Although in programming we tend to focus on technical correctness, there’s more to writing code than mere logic. We’re communicating our intent to both the computer and to the other humans that will read and maintain our software. We need to keep our human audience in mind.
Lucene.NET is one of the unsung heroes among Microsoft .NET application frameworks. On May 14, I’ll deliver an introductory talk on Lucene.NET to the DCAltNet meetup group in Ballston, Virgina. Come find out more about this awesome full text indexing engine.
If you’re inheriting an old .NET application and don’t know quite where to begin, Brownfield Application Development in .NET is an excellent guide to tools and practices that can help get you started.
Jon Skeet has a bone to pick with humanity. In his talk at the London DevDays conference, he asserts that we humans have made it much too difficult for ordinary programmers to get simple things done with computers. It’s an epic fail.
Among the relatively simple things made needlessly complex, he lists:
If only we spoke binary, as the Maker intended, none of this would be a problem. Sadly, humans discovered fire and invented the wheel long before they fabricated transistors.

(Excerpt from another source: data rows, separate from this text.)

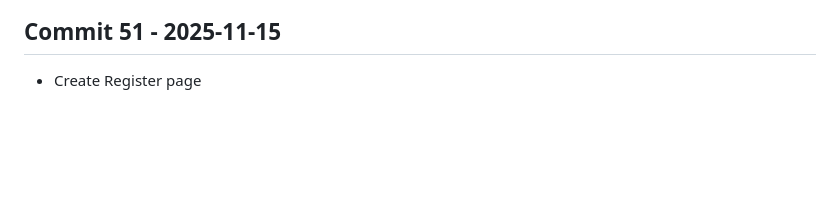
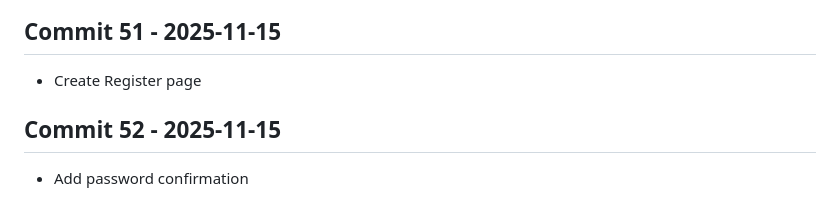
Before and after one commit to Konalexon/Sentri, a Markdown page: CHANGELOG.md, the part around the change. GitHub-like rendering; blank space fills up the shorter version.

Commit message:
Add password confirmation

```diff
--- a/CHANGELOG.md
+++ b/CHANGELOG.md
@@ -168,3 +168,6 @@ All notable changes to Sentri will be documented in this file.
 
 ## Commit 51 - 2025-11-15
 - Create Register page
+
+## Commit 52 - 2025-11-15
+- Add password confirmation
```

He’s posted the slides and transcript of his talk, to educate and amuse, on his coding blog.